- Work order -
In your copy, include every record exactly and no pictures.

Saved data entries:

***

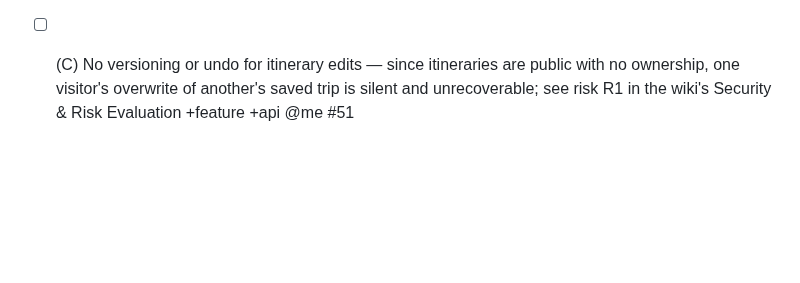
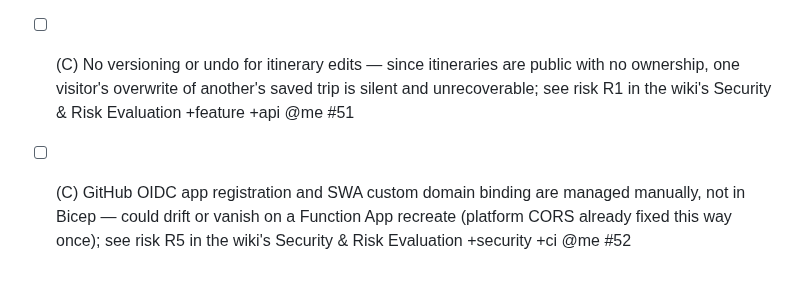
Before and after one commit to toinevl/nordicHolidays, a Markdown page: wishlist.md, the part around the change. GitHub-like rendering; blank space fills up the shorter version.

Commit message:
docs(wishlist): track #52 (manually-managed cloud resources drift risk)
Follow-up from risk R5 in the Security & Risk Evaluation wiki page —
the only remaining register row marked Open besides R2 (#50).

```diff
--- a/wishlist.md
+++ b/wishlist.md
@@ -85,3 +85,4 @@ Grounded in gaps found during the CORS hotfix and the architecture review. A = s
 - [x] (B) Post-deploy API smoke test was stale (still asserted the pre-#47 401-without-owner contract, failing every deploy since) and never exercised `GET /itineraries/{id}` — the one path that would have caught #48 before users hit it; updated assertion and added a real get-by-id check through the live host +ci +testing @me #49
 - [ ] (B) No rate limit on itinerary writes (`save`/`patch`) — unlike `/api/generate`, nothing stops a script from spamming the shared table with junk trips or driving up storage cost; see risk R2 in the wiki's Security & Risk Evaluation +security +api @me #50
 - [ ] (C) No versioning or undo for itinerary edits — since itineraries are public with no ownership, one visitor's overwrite of another's saved trip is silent and unrecoverable; see risk R1 in the wiki's Security & Risk Evaluation +feature +api @me #51
+- [ ] (C) GitHub OIDC app registration and SWA custom domain binding are managed manually, not in Bicep — could drift or vanish on a Function App recreate (platform CORS already fixed this way once); see risk R5 in the wiki's Security & Risk Evaluation +security +ci @me #52
```
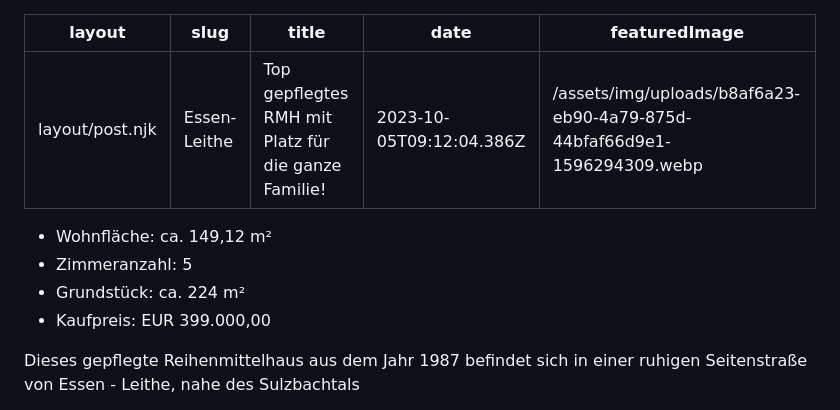
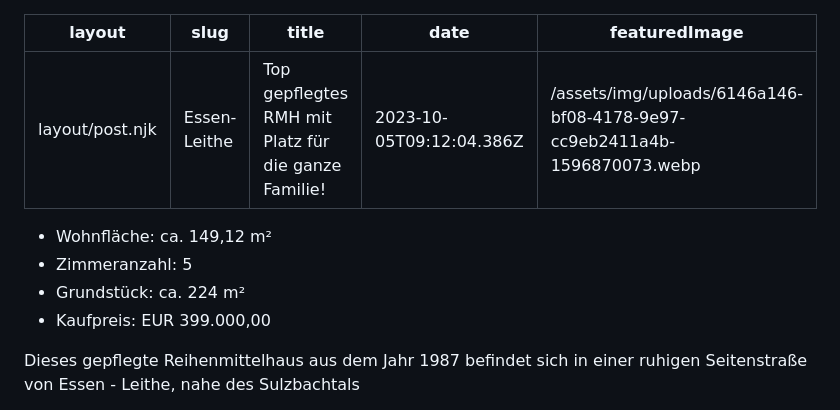
Before and after one commit to thegrandheavybold/sinnig-immobilien_de, a Markdown page: src/angebote/freistehendes-einfamilienhaus-in-essen-heisingen-wartet-auf-macher.md, the part around one of its changes. Rendered like a GitHub page.

Commit message:
Update Angebote “freistehendes-einfamilienhaus-in-essen-heisingen-wartet-auf-macher”

```diff
--- a/src/angebote/freistehendes-einfamilienhaus-in-essen-heisingen-wartet-auf-macher.md
+++ b/src/angebote/freistehendes-einfamilienhaus-in-essen-heisingen-wartet-auf-macher.md
@@ -3,20 +3,20 @@ layout: layout/post.njk
 slug: Essen-Leithe
 title: Top gepflegtes RMH mit Platz für die ganze Familie!
 date: 2023-10-05T09:12:04.386Z
-featuredImage: /assets/img/uploads/b8af6a23-eb90-4a79-875d-44bfaf66d9e1-1596294309.webp
+featuredImage: /assets/img/uploads/6146a146-bf08-4178-9e97-cc9eb2411a4b-1596870073.webp
 ---
 * Wohnfläche: ca. 149,12 m²
 * Zimmeranzahl: 5
 * Grundstück: ca. 224 m²
 * Kaufpreis: EUR 399.000,00
 
-<!--\\\[if gte mso 9]><xml>
+<!--\\\\[if gte mso 9]><xml>
  <o:OfficeDocumentSettings>
   <o:AllowPNG/>
  </o:OfficeDocumentSettings>
-</xml><!\\\[endif]-->
+</xml><!\\\\[endif]-->
 
-<!--\\\[if gte mso 9]><xml>
+<!--\\\\[if gte mso 9]><xml>
  <w:WordDocument>
   <w:View>Normal</w:View>
   <w:Zoom>0</w:Zoom>
@@ -56,9 +56,9 @@ featuredImage: /assets/img/uploads/b8af6a23-eb90-4a79-875d-44bfaf66d9e1-15962943
    <m:intLim m:val="subSup"/>
    <m:naryLim m:val="undOvr"/>
   </m:mathPr></w:WordDocument>
-</xml><!\\\[endif]-->
+</xml><!\\\\[endif]-->
 
-<!--\\\[if gte mso 9]><xml>
+<!--\\\\[if gte mso 9]><xml>
  <w:LatentStyles DefLockedState="false" DefUnhideWhenUsed="false"
   DefSemiHidden="false" DefQFormat="false" DefPriority="99"
   LatentStyleCount="376">
@@ -637,9 +637,9 @@ featuredImage: /assets/img/uploads/b8af6a23-eb90-4a79-875d-44bfaf66d9e1-15962943
   <w:LsdException Locked="false" SemiHidden="true" UnhideWhenUsed="true"
    Name="Smart Link"/>
  </w:LatentStyles>
-</xml><!\\\[endif]-->
+</xml><!\\\\[endif]-->
 
-<!--\\\[if gte mso 10]>
+<!--\\\\[if gte mso 10]>
 <style>
  /* Style Definitions */
  table.MsoNormalTable
@@ -666,7 +666,7 @@ featuredImage: /assets/img/uploads/b8af6a23-eb90-4a79-875d-44bfaf66d9e1-15962943
 	mso-bidi-theme-font:minor-bidi;
 	mso-fareast-language:EN-US;}
 </style>
-<!\\\[endif]-->
+<!\\\\[endif]-->
 
 <!--StartFragment-->
 
```
Also changed, not shown: other parts of src/angebote/freistehendes-einfamilienhaus-in-essen-heisingen-wartet-auf-macher.md (+1 -1 lines).
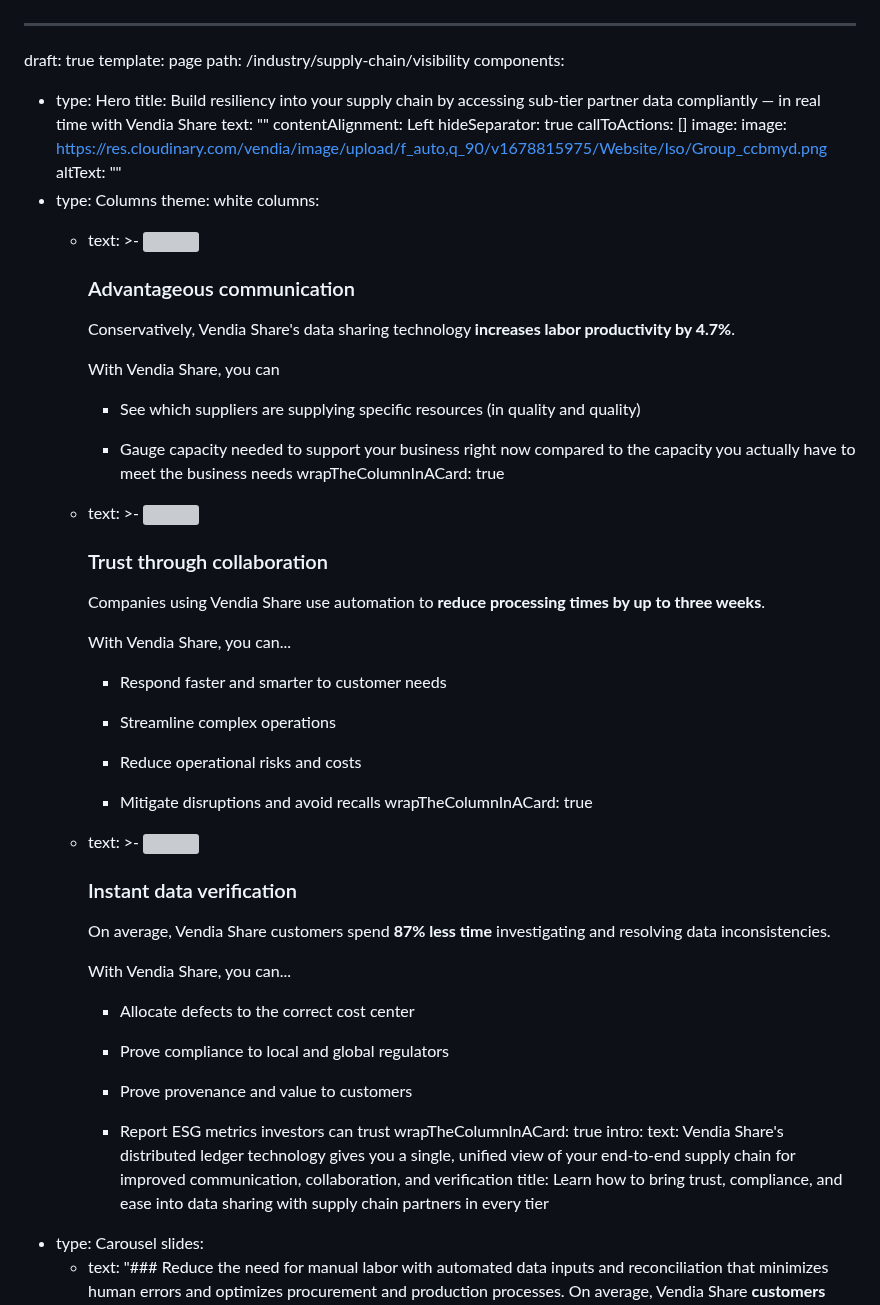
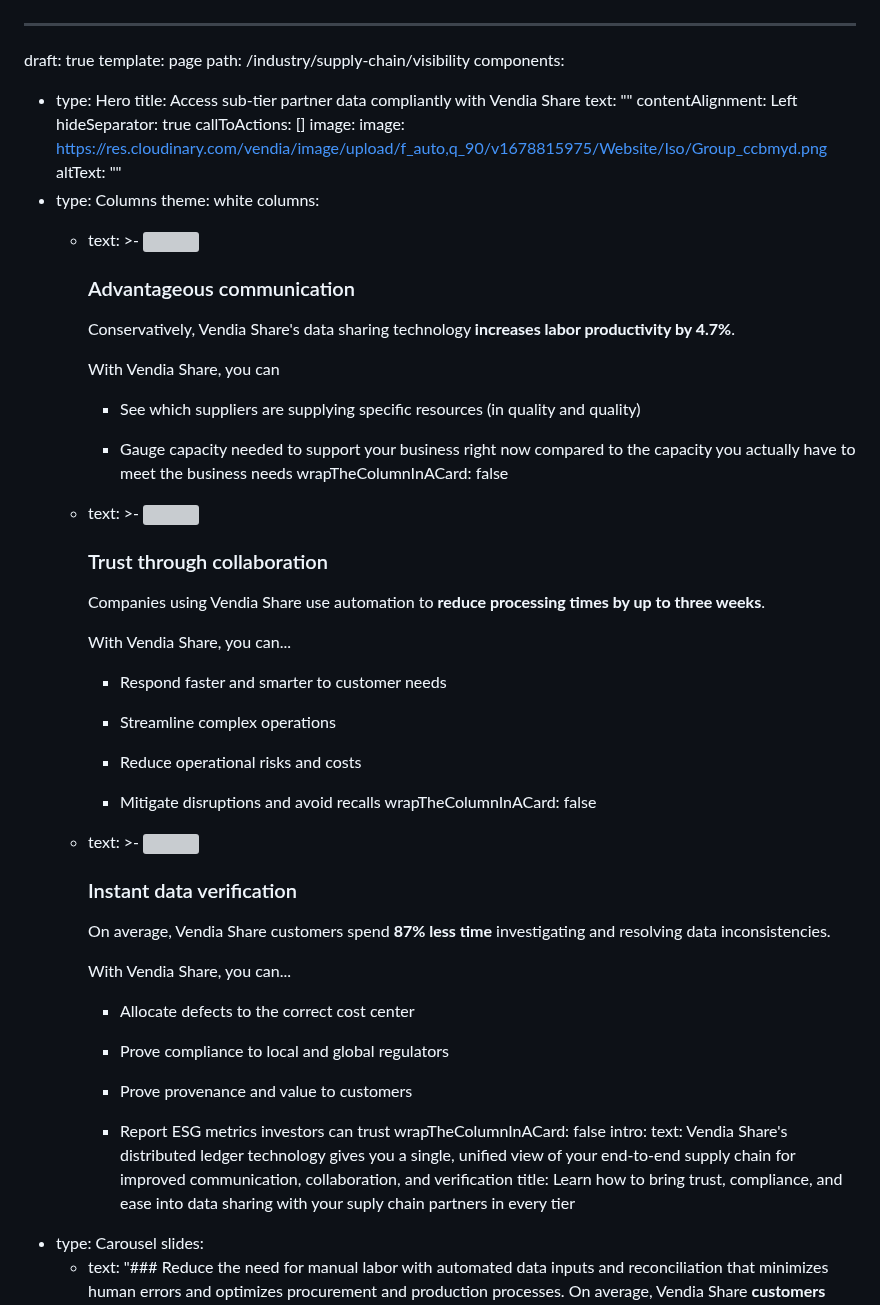
Before and after one commit to vendia/blog, a Markdown page: pages/industry-supply-chain-visibility.md, the part around one of its changes. Rendered like a GitHub page; grey boxes are pictures that could not be loaded.

Commit message:
CMS Update Page "industry-supply-chain-visibility"

```diff
--- a/pages/industry-supply-chain-visibility.md
+++ b/pages/industry-supply-chain-visibility.md
@@ -4,8 +4,7 @@ template: page
 path: /industry/supply-chain/visibility
 components:
   - type: Hero
-    title: Build resiliency into your supply chain by accessing  sub-tier partner
-      data compliantly — in real time with Vendia Share
+    title: Access sub-tier partner data compliantly with Vendia Share
     text: ""
     contentAlignment: Left
     hideSeparator: true
@@ -19,7 +18,7 @@ components:
       - text: >-
           <img
           src="https://res.cloudinary.com/vendia/image/upload/v1677269834/Website/Icons/Blue%20icons/People_101_zknsjk.svg"  class="image-float-left"
-          width="120" height="-1" />
+          width="120" />
 
 
           ### Advantageous communication
@@ -34,7 +33,7 @@ components:
           - See which suppliers are supplying specific resources (in quality and quality)
 
           - Gauge capacity needed to support your business right now compared to the capacity you actually have to meet the business needs
-        wrapTheColumnInACard: true
+        wrapTheColumnInACard: false
       - text: >-
           <img
           src="https://res.cloudinary.com/vendia/image/upload/v1677269835/Website/Icons/Blue%20icons/People_102_rhu0t6.svg"  class="image-float-left"
@@ -57,7 +56,7 @@ components:
           - Reduce operational risks and costs
 
           - Mitigate disruptions and avoid recalls
-        wrapTheColumnInACard: true
+        wrapTheColumnInACard: false
       - text: >-
           <img
           src="https://res.cloudinary.com/vendia/image/upload/v1677269834/Website/Icons/Blue%20icons/People_98_okyitl.svg"  class="image-float-left"
@@ -82,13 +81,13 @@ components:
           - Prove provenance and value to customers
 
           - Report ESG metrics investors can trust
-        wrapTheColumnInACard: true
+        wrapTheColumnInACard: false
     intro:
       text: Vendia Share's distributed ledger technology gives you a single, unified
         view of your end-to-end supply chain for improved communication,
         collaboration, and verification
       title: Learn how to bring trust, compliance, and ease into data sharing with
-        supply chain partners in every tier
+        your suply chain partners in every tier
   - type: Carousel
     slides:
       - text: "### Reduce the need for manual labor with automated data inputs and
```
Also changed, not shown: other parts of pages/industry-supply-chain-visibility.md (+4 -4 lines).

***

- Solution to this task -
Before and after one commit to toinevl/nordicHolidays, a Markdown page: wishlist.md, the part around the change. GitHub-like rendering; blank space fills up the shorter version.

Commit message:
docs(wishlist): track #52 (manually-managed cloud resources drift risk)
Follow-up from risk R5 in the Security & Risk Evaluation wiki page —
the only remaining register row marked Open besides R2 (#50).

```diff
--- a/wishlist.md
+++ b/wishlist.md
@@ -85,3 +85,4 @@ Grounded in gaps found during the CORS hotfix and the architecture review. A = s
 - [x] (B) Post-deploy API smoke test was stale (still asserted the pre-#47 401-without-owner contract, failing every deploy since) and never exercised `GET /itineraries/{id}` — the one path that would have caught #48 before users hit it; updated assertion and added a real get-by-id check through the live host +ci +testing @me #49
 - [ ] (B) No rate limit on itinerary writes (`save`/`patch`) — unlike `/api/generate`, nothing stops a script from spamming the shared table with junk trips or driving up storage cost; see risk R2 in the wiki's Security & Risk Evaluation +security +api @me #50
 - [ ] (C) No versioning or undo for itinerary edits — since itineraries are public with no ownership, one visitor's overwrite of another's saved trip is silent and unrecoverable; see risk R1 in the wiki's Security & Risk Evaluation +feature +api @me #51
+- [ ] (C) GitHub OIDC app registration and SWA custom domain binding are managed manually, not in Bicep — could drift or vanish on a Function App recreate (platform CORS already fixed this way once); see risk R5 in the wiki's Security & Risk Evaluation +security +ci @me #52
```
Before and after one commit to thegrandheavybold/sinnig-immobilien_de, a Markdown page: src/angebote/freistehendes-einfamilienhaus-in-essen-heisingen-wartet-auf-macher.md, the part around one of its changes. Rendered like a GitHub page.

Commit message:
Update Angebote “freistehendes-einfamilienhaus-in-essen-heisingen-wartet-auf-macher”

```diff
--- a/src/angebote/freistehendes-einfamilienhaus-in-essen-heisingen-wartet-auf-macher.md
+++ b/src/angebote/freistehendes-einfamilienhaus-in-essen-heisingen-wartet-auf-macher.md
@@ -3,20 +3,20 @@ layout: layout/post.njk
 slug: Essen-Leithe
 title: Top gepflegtes RMH mit Platz für die ganze Familie!
 date: 2023-10-05T09:12:04.386Z
-featuredImage: /assets/img/uploads/b8af6a23-eb90-4a79-875d-44bfaf66d9e1-1596294309.webp
+featuredImage: /assets/img/uploads/6146a146-bf08-4178-9e97-cc9eb2411a4b-1596870073.webp
 ---
 * Wohnfläche: ca. 149,12 m²
 * Zimmeranzahl: 5
 * Grundstück: ca. 224 m²
 * Kaufpreis: EUR 399.000,00
 
-<!--\\\[if gte mso 9]><xml>
+<!--\\\\[if gte mso 9]><xml>
  <o:OfficeDocumentSettings>
   <o:AllowPNG/>
  </o:OfficeDocumentSettings>
-</xml><!\\\[endif]-->
+</xml><!\\\\[endif]-->
 
-<!--\\\[if gte mso 9]><xml>
+<!--\\\\[if gte mso 9]><xml>
  <w:WordDocument>
   <w:View>Normal</w:View>
   <w:Zoom>0</w:Zoom>
@@ -56,9 +56,9 @@ featuredImage: /assets/img/uploads/b8af6a23-eb90-4a79-875d-44bfaf66d9e1-15962943
    <m:intLim m:val="subSup"/>
    <m:naryLim m:val="undOvr"/>
   </m:mathPr></w:WordDocument>
-</xml><!\\\[endif]-->
+</xml><!\\\\[endif]-->
 
-<!--\\\[if gte mso 9]><xml>
+<!--\\\\[if gte mso 9]><xml>
  <w:LatentStyles DefLockedState="false" DefUnhideWhenUsed="false"
   DefSemiHidden="false" DefQFormat="false" DefPriority="99"
   LatentStyleCount="376">
@@ -637,9 +637,9 @@ featuredImage: /assets/img/uploads/b8af6a23-eb90-4a79-875d-44bfaf66d9e1-15962943
   <w:LsdException Locked="false" SemiHidden="true" UnhideWhenUsed="true"
    Name="Smart Link"/>
  </w:LatentStyles>
-</xml><!\\\[endif]-->
+</xml><!\\\\[endif]-->
 
-<!--\\\[if gte mso 10]>
+<!--\\\\[if gte mso 10]>
 <style>
  /* Style Definitions */
  table.MsoNormalTable
@@ -666,7 +666,7 @@ featuredImage: /assets/img/uploads/b8af6a23-eb90-4a79-875d-44bfaf66d9e1-15962943
 	mso-bidi-theme-font:minor-bidi;
 	mso-fareast-language:EN-US;}
 </style>
-<!\\\[endif]-->
+<!\\\\[endif]-->
 
 <!--StartFragment-->
 
```
Also changed, not shown: other parts of src/angebote/freistehendes-einfamilienhaus-in-essen-heisingen-wartet-auf-macher.md (+1 -1 lines).
Before and after one commit to vendia/blog, a Markdown page: pages/industry-supply-chain-visibility.md, the part around one of its changes. Rendered like a GitHub page; grey boxes are pictures that could not be loaded.

Commit message:
CMS Update Page "industry-supply-chain-visibility"

```diff
--- a/pages/industry-supply-chain-visibility.md
+++ b/pages/industry-supply-chain-visibility.md
@@ -4,8 +4,7 @@ template: page
 path: /industry/supply-chain/visibility
 components:
   - type: Hero
-    title: Build resiliency into your supply chain by accessing  sub-tier partner
-      data compliantly — in real time with Vendia Share
+    title: Access sub-tier partner data compliantly with Vendia Share
     text: ""
     contentAlignment: Left
     hideSeparator: true
@@ -19,7 +18,7 @@ components:
       - text: >-
           <img
           src="https://res.cloudinary.com/vendia/image/upload/v1677269834/Website/Icons/Blue%20icons/People_101_zknsjk.svg"  class="image-float-left"
-          width="120" height="-1" />
+          width="120" />
 
 
           ### Advantageous communication
@@ -34,7 +33,7 @@ components:
           - See which suppliers are supplying specific resources (in quality and quality)
 
           - Gauge capacity needed to support your business right now compared to the capacity you actually have to meet the business needs
-        wrapTheColumnInACard: true
+        wrapTheColumnInACard: false
       - text: >-
           <img
           src="https://res.cloudinary.com/vendia/image/upload/v1677269835/Website/Icons/Blue%20icons/People_102_rhu0t6.svg"  class="image-float-left"
@@ -57,7 +56,7 @@ components:
           - Reduce operational risks and costs
 
           - Mitigate disruptions and avoid recalls
-        wrapTheColumnInACard: true
+        wrapTheColumnInACard: false
       - text: >-
           <img
           src="https://res.cloudinary.com/vendia/image/upload/v1677269834/Website/Icons/Blue%20icons/People_98_okyitl.svg"  class="image-float-left"
@@ -82,13 +81,13 @@ components:
           - Prove provenance and value to customers
 
           - Report ESG metrics investors can trust
-        wrapTheColumnInACard: true
+        wrapTheColumnInACard: false
     intro:
       text: Vendia Share's distributed ledger technology gives you a single, unified
         view of your end-to-end supply chain for improved communication,
         collaboration, and verification
       title: Learn how to bring trust, compliance, and ease into data sharing with
-        supply chain partners in every tier
+        your suply chain partners in every tier
   - type: Carousel
     slides:
       - text: "### Reduce the need for manual labor with automated data inputs and
```
Also changed, not shown: other parts of pages/industry-supply-chain-visibility.md (+4 -4 lines).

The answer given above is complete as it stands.